- G. Greub, A. Cozzi-Lepri, B. Ledergerber et al., “Intermittent and sustained low-level HIV viral rebound in patients receiving potent antiretroviral therapy,” AIDS, vol. 16, no. 14, pp. 1967–1969, 2002.
- P. J. Easterbrook, N. Ives, A. Waters et al., “The natural history and clinical significance of intermittent viraemia in patients with initial viral suppression to 400 copies/ml,” AIDS, vol. 16, no. 11, pp. 1521–1527, 2002.
- A. Van Sighem, S. Zhang, P. Reiss et al., “Immunologic, virologic, and clinical consequences of episodes of transient viremia during suppressive combination antiretroviral therapy,” Journal of Acquired Immune Deficiency Syndromes, vol. 48, no. 1, pp. 104–108, 2008.
- A. Cozzi-Lepri, A. N. Phillips, V. Miller et al., “Changes in viral load in people with virological failure who remain on the same HAART regimen,” Antiviral Therapy, vol. 8, no. 2, pp. 127–136, 2003.
- R. Murri, A. C. Lepri, P. Cicconi et al., “Is moderate HIV viremia associated with a higher risk of clinical progression in HIV-infected people treated with highly active antiretroviral therapy: evidence from the Italian Cohort of Antiretroviral-Naive patients study,” Journal of Acquired Immune Deficiency Syndromes, vol. 41, no. 1, pp. 23–30, 2006.
- WHO, “Antiretroviral therapy for HIV infection in adults and adolescents: Recommendations for a public health approach,” 2006, http://www.who.int/hiv/pub/guidelines/art/en/index.html.
- WHO, “Antiretroviral therapy for HIV infection in adults and adolescents,” 2009, http://www.who.int/hiv/pub/arv/rapid_advice_art.pdf.
- M. R. Kamya, H. Mayanja-Kizza, A. Kambugu et al., “Predictors of long-term viral failure among ugandan children and adults treated with antiretroviral therapy,” Journal of Acquired Immune Deficiency Syndromes, vol. 46, no. 2, pp. 187–193, 2007.
- B. Castelnuovo, Y. Manabe, A. Kiragga, et al., “Cause-specific mortality and the contribution of immune reconstitution inflammatory syndrome in the first three years after antiretroviral therapy in an urban African cohort,” Clinical Infectious Diseases, vol. 49, pp. 965–972, 2009.
- N. E. Mackie, A. N. Phillips, S. Kaye, C. Booth, and A.-M. Geretti, “Antiretroviral drug resistance in HIV-1-infected patients with low-level viremia,” Journal of Infectious Diseases, vol. 201, no. 9, pp. 1303–1307, 2010.
- P. Mee, K. L. Fielding, S. Charalambous, G. J. Churchyard, and A. D. Grant, “Evaluation of the WHO criteria for antiretroviral treatment failure among adults in South Africa,” AIDS, vol. 22, no. 15, pp. 1971–1977, 2008.

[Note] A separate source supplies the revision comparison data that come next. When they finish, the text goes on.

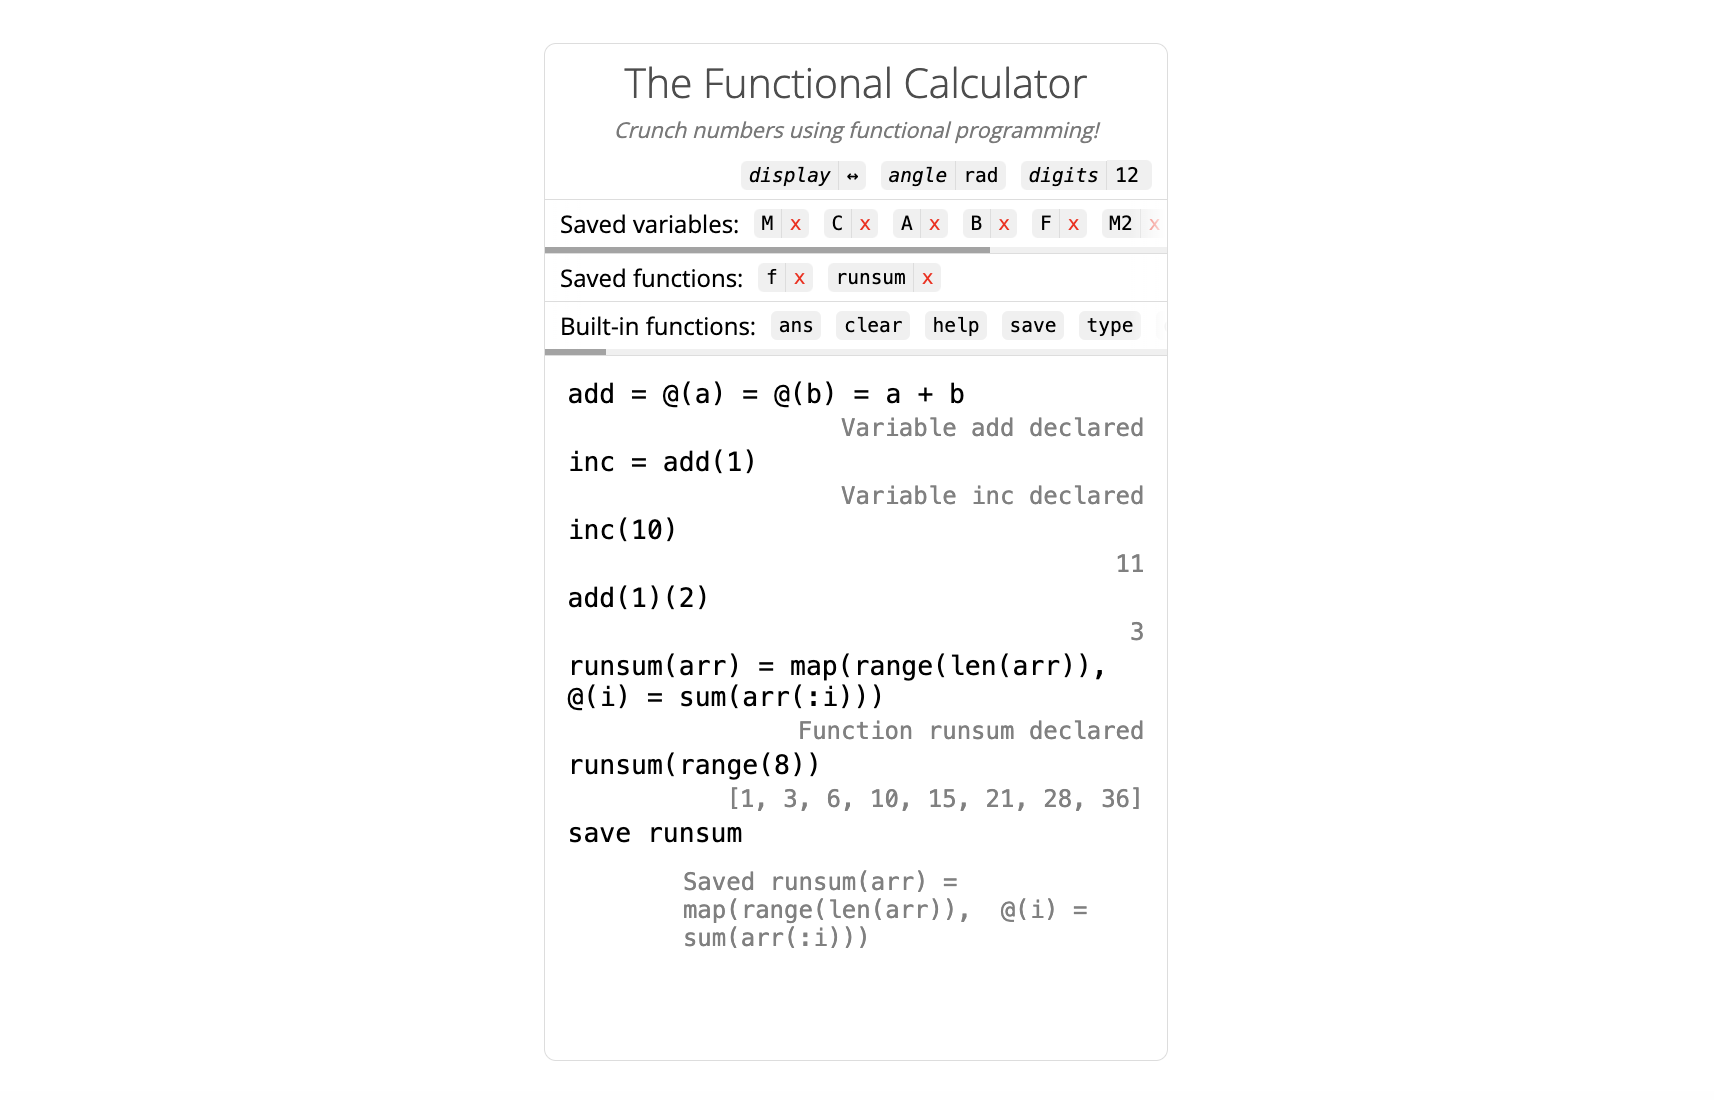
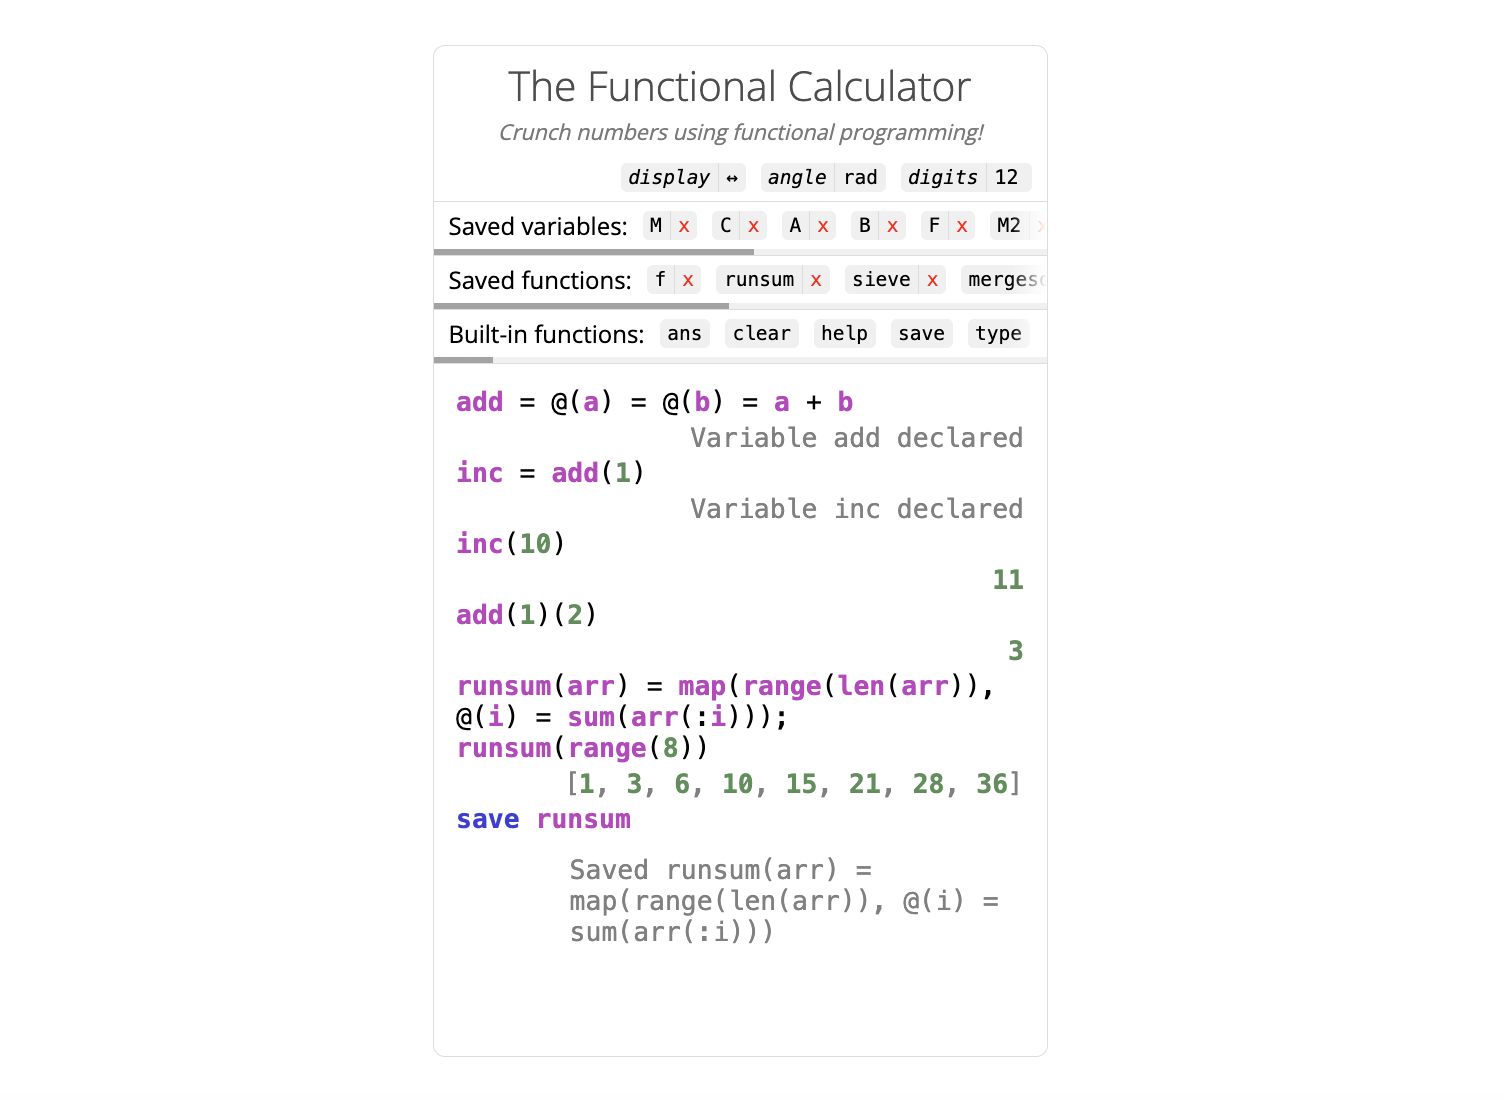
Update demos

Changed region(s): [[0.2812, 0.0618, 0.6875, 0.4018], [0.2812, 0.4018, 0.6875, 0.8655], [0.4688, 0.4327, 0.6875, 0.5873]]

diff --git a/scripts/main.js b/scripts/main.js
@@ -86,11 +86,13 @@ document.addEventListener("DOMContentLoaded", () => {
             event.preventDefault()
             const u = userInput.innerText 
             let t = button.dataset.text || button.innerText
-            let length = t.length
+            let length = t.length + 1
             if (t.includes("|") && !button.dataset.override) {
                 const pipe_index = t.indexOf("|")
                 t = t.slice(0, pipe_index) + t.slice(pipe_index + 1)
                 length = pipe_index
+            } else {
+                t += " "
             }
             if (u.length === 0) {
                 userInput.textContent = `help ${t.replaceAll("()", "")}`
@@ -326,10 +328,10 @@ document.addEventListener("DOMContentLoaded", () => {
                                     if (name.indexOf(")") !== -1) {
                                         name = name.slice(0, name.indexOf(")"))
                                     }
-                                    fs = fs.slice(0, index) + calculator.functions[name].string.replaceAll("@", "#") + fs.slice(index + name.length)
+                                    fs = fs.slice(0, index) + calculator.functions[name].string.replaceAll("@", "#").trim() + fs.slice(index + name.length)
                                 }
                                 fs = fs.replaceAll("#", "@")
-                                output = `Saved ${fs.replaceAll(",", ", ")}`
+                                output = `Saved ${fs}`
                                 let saved_functions = JSON.parse(localStorage.getItem("saved_functions") || "{}")
                                 saved_functions[op] = fs
                                 localStorage.setItem("saved_functions", JSON.stringify(saved_functions))
@@ -393,8 +395,13 @@ document.addEventListener("DOMContentLoaded", () => {
                     const result = document.createElement("pre")
                     result.className = "result"
                     result.textContent = output
-                    if (typeof output === "number" || ((typeof output === "string" || output instanceof String) && (output.startsWith("[") || "0123456789".includes(output[0]))) || output instanceof Operation || output instanceof Fraction || (user_input.startsWith("trace") && output !== "N/A") || user_input.startsWith("def"))
+                    console.log(output)
+                    if (typeof output === "number" || ((typeof output === "string" || output instanceof String) && (output.startsWith("[") || "0123456789".includes(output[0]))) || output instanceof Operation || output instanceof Fraction || (user_input.startsWith("trace") && output !== "N/A") || user_input.startsWith("def") || user_input.startsWith("type")) {
                         highlightSyntax(result)
+                    }
+                    if ((typeof output === "string" || output instanceof String) && output.includes("`")) {
+                        highlightSyntax(result, true)
+                    }
                     if (output.length > 30) {
                         result.style.textAlign = "left"
                         result.style.margin = "10px 0 10px 20%"

diff --git a/scripts/util.js b/scripts/util.js
@@ -801,14 +801,16 @@ function tree_to_string(node) {
             return ""
     }
 }
+
 // Syntax highlight code generated with help from LLMs
-function highlightSyntax(element) {
+function highlightSyntax(element, backticks_mode = false) {
     const cursor_position = getCursorPosition(element)
     let text = element.innerHTML
     text = text.replace(/<span class="highlight-(?:number|word|keyword)">([^<]*)<\/span>/g, "$1")
-    const keywords = ["if","then","else","def","save","help","clear","trace","to"]
+    const keywords = ["if", "then", "else", "def", "save", "help", "clear", "trace", "to"]
     let lines = text.split("\n")
-    let processed_lines = lines.map(line => {
+    let processed_lines
+    const process_line = (line) => {
         if (line.trim() === "") return line
         line = line.replace(
             /(^|\s|>|\(|\[|,|[-+*/%^=()])(-?(?:\d+\.?\d*|\.\d+))([a-zA-Z_][a-zA-Z0-9_]*)(?=\W|\]|,|\)|$|[-+*/%^=()])/g,
@@ -846,14 +848,21 @@ function highlightSyntax(element) {
             }
         )
         return line
-    })
+    }
+    if (backticks_mode) {
+        text = text.replace(/`([^`]+)`/g, (match, content) => {
+            return process_line(content) 
+        })
+        processed_lines = [text]
+    } else {
+        processed_lines = lines.map(process_line)
+    }
     text = processed_lines.join("\n")
     if (element.innerHTML !== text) {
         element.innerHTML = text
         setCursorPosition(element, cursor_position)
     }
 }
-
 
 function getCursorPosition(element, start_node = null, start_offset = null) {
     const selection = window.getSelection();

diff --git a/scripts/operations.js b/scripts/operations.js
@@ -639,11 +639,11 @@ const OPERATIONS = {
                 }
                 let b_part = b == 0 ? "" : ` ${b < 0 ? "-" : "+"} ${Math.abs(b)}${x}`
                 let c_part = c == 0 ? "" : ` ${c < 0 ? "-" : "+"} ${Math.abs(c)}`
-                let response = `Roots of ${a == 1 ? "" : a}${x}^2${b_part}${c_part} = 0\n`
+                let response = `\`${a == 1 ? "" : a}${x}^2${b_part}${c_part} = 0\`\n\Roots: `
                 if (result.length === 2) {
-                    response += `${x} = ${result[0]} or ${x} = ${result[1]}`
+                    response += `\`${x} = ${result[0]}\` or \`${x} = ${result[1]}\``
                 } else if (result.length === 1) {
-                    response += `${x} = ${result[0]}`
+                    response += `\`${x} = ${result[0]}\``
                 } else {
                     response += "No real solutions"
                 }
@@ -1227,7 +1227,7 @@ const OPERATIONS = {
                 f = "f"
             }
             calc.calculate(`${f}'(${x}) = ${output}`)
-            return new String(`${f}'(${x}) = ${output}\nDerivative ${f}' declared`)
+            return new String(`\`${f}'(${x}) = ${output}\`\nDerivative \`${f}'\` declared`)
         },
         schema: [1],
         vars: ["f"],

diff --git a/index.html b/index.html
@@ -58,7 +58,7 @@
                     <div data-text = "save" class = "command">save</div>
                     <div data-text = "type(|)" class = "command">type</div>
                     <div data-text = "def(|)" class = "command">def</div>
-                    <div data-text = "trace " class = "command">trace</div>
+                    <div data-text = "trace" class = "command">trace</div>
                     <div class = "divider"></div>
                     <div data-text = "@(|)" class = "command">@</div>
                     <div data-text = "map(|)" class = "command">map</div>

- D. M. Moore, A. Awor, R. Downing et al., “CD4+ T-cell count monitoring does not accurately identify HIV-infected adults with virologie failure receiving antiretroviral therapy,” Journal of Acquired Immune Deficiency Syndromes, vol. 49, no. 5, pp. 477–484, 2008.
- M. C. Hosseinipour, J. J. G. Van Oosterhout, R. Weigel et al., “The public health approach to identify antiretroviral therapy failure: high-level nucleoside reverse transcriptase inhibitor resistance among Malawians failing first-line antiretroviral therapy,” AIDS, vol. 23, no. 9, pp. 1127–1134, 2009.
- S. J. Reynoids, G. Nakigozi, K. Newell et al., “Failure of immunologic criteria to appropriately identify antiretroviral treatment failure in Uganda,” AIDS, vol. 23, no. 6, pp. 697–700, 2009.
- R. Kantor, L. Diero, A. Delong et al., “Misclassification of first-line antiretroviral treatment failure based on immunological monitoring of HIV infection in resource-limited settings,” Clinical Infectious Diseases, vol. 49, no. 3, pp. 454–462, 2009.
- B. Castelnuovo, A. Kiragga, P. Schaefer, A. Kambugu, and Y. Manabe, “High rate of misclassification of treatment failure based on WHO immunological criteria,” AIDS, vol. 23, no. 10, pp. 1295–1296, 2009.
- D. Coetzee, A. Boulle, K. Hildebrand, V. Asselman, G. Van Cutsem, and E. Goemaere, “Promoting adherence to antiretroviral therapy: the experience from a primary care setting in Khayelitsha, South Africa,” AIDS, vol. 18, no. 3, supplement, pp. S27–S31, 2004.
- L. Long, M. Fox, I. Sanne, and S. Rosen, “The high cost of second-line antiretroviral therapy for HIV/AIDS in South Africa,” AIDS, vol. 24, no. 6, pp. 915–919, 2010.